splog, junk site, or even just an unprofessional-looking site.
- Lots of good content gives other webmasters (and particularly bloggers) a
reason to link to your site spontaneously without being asked.
- You can allow other websites to post your content in exchange for a link
back to your site.
More web pages of content = more search engine traffic
- Adding pages to your site is like putting out extra nets to catch
- Search engines see bigger websites as more prestigious and reliable.
- The more content you have, the more reasons you give other webmasters,
particularly bloggers, to link to your site spontaneously, without being
3. Web Content Keyword Optimization
Keyword optimization used to be the most important step in SEO. Now it
matters little in ranking for highly competitive keywords.
Still, keyword optimization can really help you get traffic from searches not

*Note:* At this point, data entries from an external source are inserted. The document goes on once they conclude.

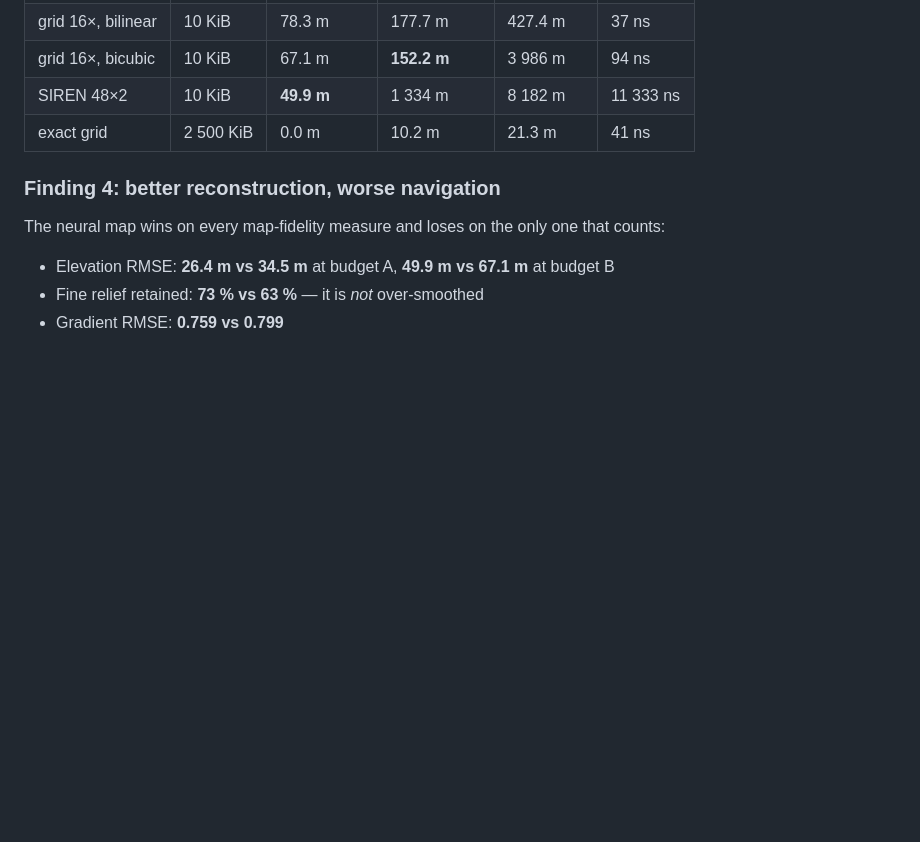
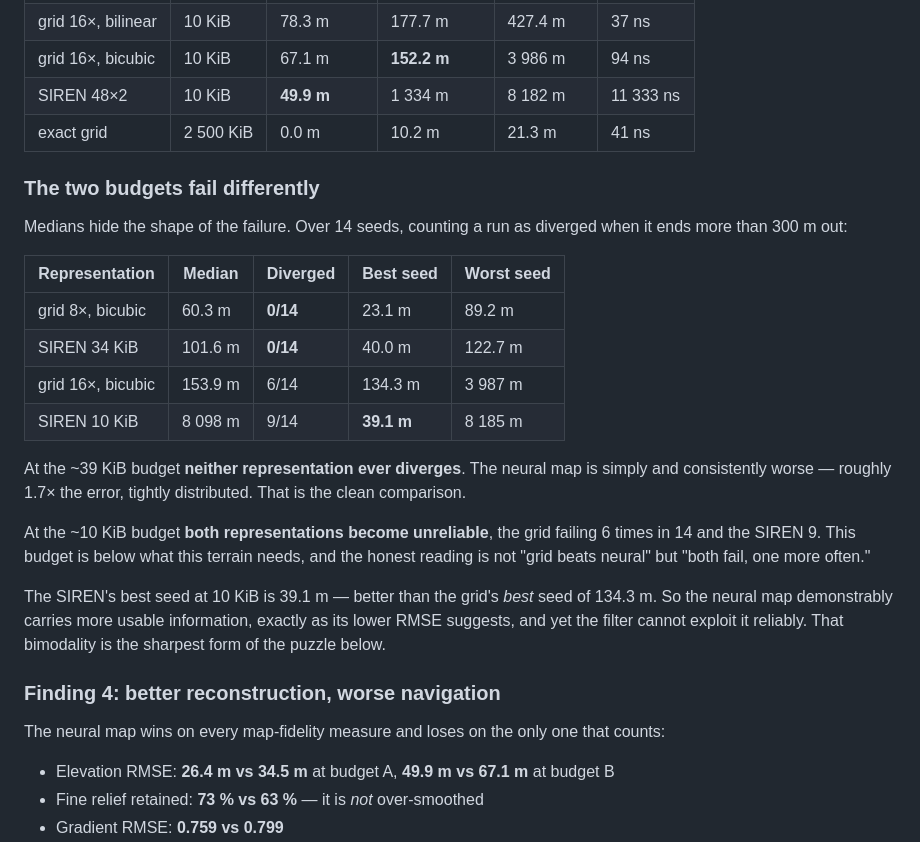
Before and after one commit to adamLEVi16/topology-engine, a Markdown page: cpp/terrain-nav/README.md, the part around the change. Rendered like a GitHub page; blank space fills up the shorter version.

Commit message:
Report the failure distribution, not just medians
Over 14 seeds, counting a run as diverged past 300 m:

  grid  8x bicubic   median   60.3 m   0/14 diverged   best  23.1 m
  SIREN 34 KiB       median  101.6 m   0/14 diverged   best  40.0 m
  grid 16x bicubic   median  153.9 m   6/14 diverged   best 134.3 m
  SIREN 10 KiB       median 8098   m   9/14 diverged   best  39.1 m

This corrects the earlier eight-seed medians, which understated how differently
the two budgets behave.

At ~39 KiB neither representation ever diverges; the neural map is simply and
consistently about 1.7x worse, tightly distributed. That is the clean comparison.

At ~10 KiB both representations are unreliable, the grid failing 6 times in 14
and the neural map 9. That budget is below what this terrain supports, so the
honest reading there is not that grids beat neural fields but that both fail,
one more often.

The neural map's best seed at 10 KiB is 39.1 m, better than the grid's best of
134.3 m. The information is demonstrably present, consistent with its lower
reconstruction error, and the filter still cannot exploit it reliably. That
bimodality is the sharpest statement of the unresolved mechanism.

Co-Authored-By: Claude Opus 5 <noreply@anthropic.com>
Claude-Session: https://claude.ai/code/session_01TxNA5aP4iFEHWj5z6YVj7M

```diff
--- a/cpp/terrain-nav/README.md
+++ b/cpp/terrain-nav/README.md
@@ -399,6 +399,31 @@ slope. Navigation figures are medians over 8 seeds with the marginalised filter.
 | SIREN 48×2 | 10 KiB | **49.9 m** | 1 334 m | 8 182 m | 11 333 ns |
 | exact grid | 2 500 KiB | 0.0 m | 10.2 m | 21.3 m | 41 ns |
 
+### The two budgets fail differently
+
+Medians hide the shape of the failure. Over 14 seeds, counting a run as diverged
+when it ends more than 300 m out:
+
+| Representation | Median | Diverged | Best seed | Worst seed |
+|---|---|---|---|---|
+| grid 8×, bicubic | 60.3 m | **0/14** | 23.1 m | 89.2 m |
+| SIREN 34 KiB | 101.6 m | **0/14** | 40.0 m | 122.7 m |
+| grid 16×, bicubic | 153.9 m | 6/14 | 134.3 m | 3 987 m |
+| SIREN 10 KiB | 8 098 m | 9/14 | **39.1 m** | 8 185 m |
+
+At the ~39 KiB budget **neither representation ever diverges**. The neural map is
+simply and consistently worse — roughly 1.7× the error, tightly distributed. That
+is the clean comparison.
+
+At the ~10 KiB budget **both representations become unreliable**, the grid failing
+6 times in 14 and the SIREN 9. This budget is below what this terrain needs, and
+the honest reading is not "grid beats neural" but "both fail, one more often."
+
+The SIREN's best seed at 10 KiB is 39.1 m — better than the grid's *best* seed of
+134.3 m. So the neural map demonstrably carries more usable information, exactly
+as its lower RMSE suggests, and yet the filter cannot exploit it reliably. That
+bimodality is the sharpest form of the puzzle below.
+
 ### Finding 4: better reconstruction, worse navigation
 
 The neural map wins on every map-fidelity measure and loses on the only one that
```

on competitive keywords. While you may never rank number 1 for "finance," you
may still show up tops for a search on "household finance rent federal tax

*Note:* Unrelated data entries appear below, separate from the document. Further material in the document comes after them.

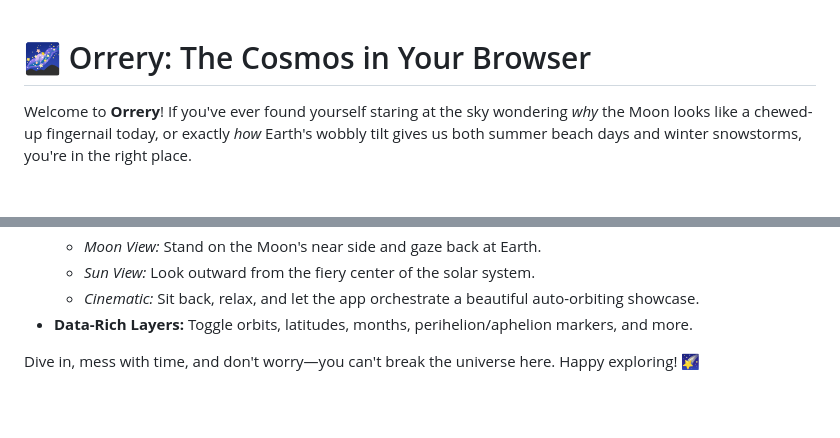
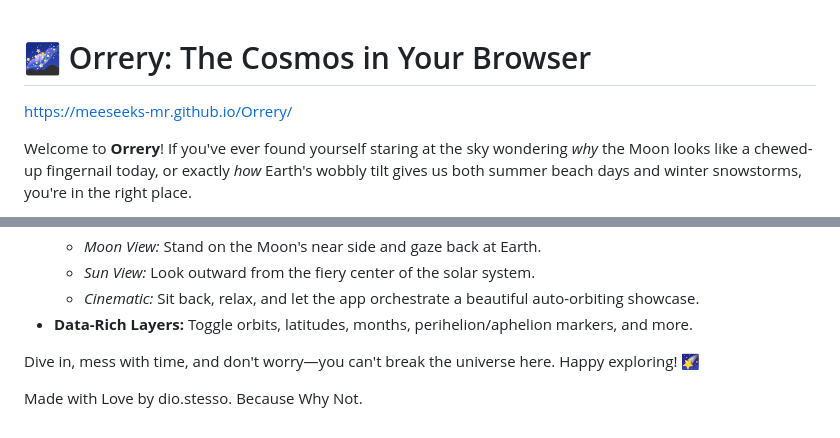
Before and after one commit to Meeseeks-Mr/Orrery, a Markdown page: README.md, 2 parts joined by grey strips. GitHub-like rendering; blank space fills up the shorter version.

```diff
--- a/README.md
+++ b/README.md
@@ -1,4 +1,6 @@
 # 🌌 Orrery: The Cosmos in Your Browser
+
+https://meeseeks-mr.github.io/Orrery/
 
 Welcome to **Orrery**! If you've ever found yourself staring at the sky wondering *why* the Moon looks like a chewed-up fingernail today, or exactly *how* Earth's wobbly tilt gives us both summer beach days and winter snowstorms, you're in the right place.
 
@@ -41,3 +43,5 @@ Jump into the **Sky Dome (Surface View)** camera mode. You are now standing on t
 - **Data-Rich Layers:** Toggle orbits, latitudes, months, perihelion/aphelion markers, and more.
 
 Dive in, mess with time, and don't worry—you can't break the universe here. Happy exploring! 🌠
+
+Made with Love by dio.stesso. Because Why Not.
```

deductions" if you have that phrase somewhere in your content. Such
non-competitive searches make up a very large proportion of total web
Web Content Keyword Optimization Checklist:
There are four legs to keyword optimization:
Keyword Research and Selection
You need to identify keywords searched on by your target audience. Use tools
such as those offered by KeywordDiscovery and Yahoo Search Marketing (formerly
There are two big pitfalls to avoid:
"Negative keywords" that look relevant but are not really searched on by
your target market. For instance, "website copy" is a synonym for "website
content," but most people searching on "website copy" are looking for software
that copies an entire website to the hard drive for offline browsing.
Impossibly competitive keywords that you have no realistic chance of
ranking high for them. How do you know if a keyword is impossibly competitive?
One rough measure is to look at the PageRank of the webpages currently ranking
in the top three for that keyword. If the PageRank of those pages is much
higher than the PageRank your site will likely have in the future, you will
probably never outrank those pages.
A pay-per-click campaign with Google Adwords of Yahoo! Search Marketing will
help you to find which keywords really are searched on by your target
Keywords appear in the content the right number of times for search engines
to recognize the page as relevant, but not so often that it looks like keyword
stuffing. The longer the content, the more times the keyword should appear.
Keywords appear in just the right positions within your web pages for search
engines to recognize them as relevant. The page title, headings, and first
lines of the page are often considered the most prominent positions.
Keyword Stemming/Keyword Variation
- Using variations of the keyword will help ensure web pages appear relevant
to the next generation of more sophisticated search engine algorithms.
- In the meantime, variations of popular keywords helps your site appear for
the "non-standard" searches on variations of the keyword.
There are three main types of keyword variations:
- Word-stem variations. A stem of a word is its base. For instance, "optimize"
is the stem of "optimized." Other stem variations of "optimize"
include "optimizing", "optimizer", and "optimization". You can
also shuffle the component words of multiple-word keywords.
Variations of "website content" would be "web site content",
"web content", "content for websites", and "site content".
- Synonyms (such as "web page content", "internet content", or "writing for
the web" for "website content").
- Related terms (such as "internet", "SEO" or "web page").
For many people, the SEO side of content feels like a moot point. You need
to create content for your visitors even if no search engine spider ever
notices. But there is a case to be made that an extra page of content is good
not just for visitors but search engine spiders, too. Every website budget,
both of money and time, is finite. If you're ever choosing whether to invest in
another link to please search engines or another page of content to please your
visitors, don't forget: search engines still like content, too.
About the Author
Joel Walsh is a writer and owner of UpMarket Content, a website content
provider. Request a no-cost, no-obligation proposal for your website content: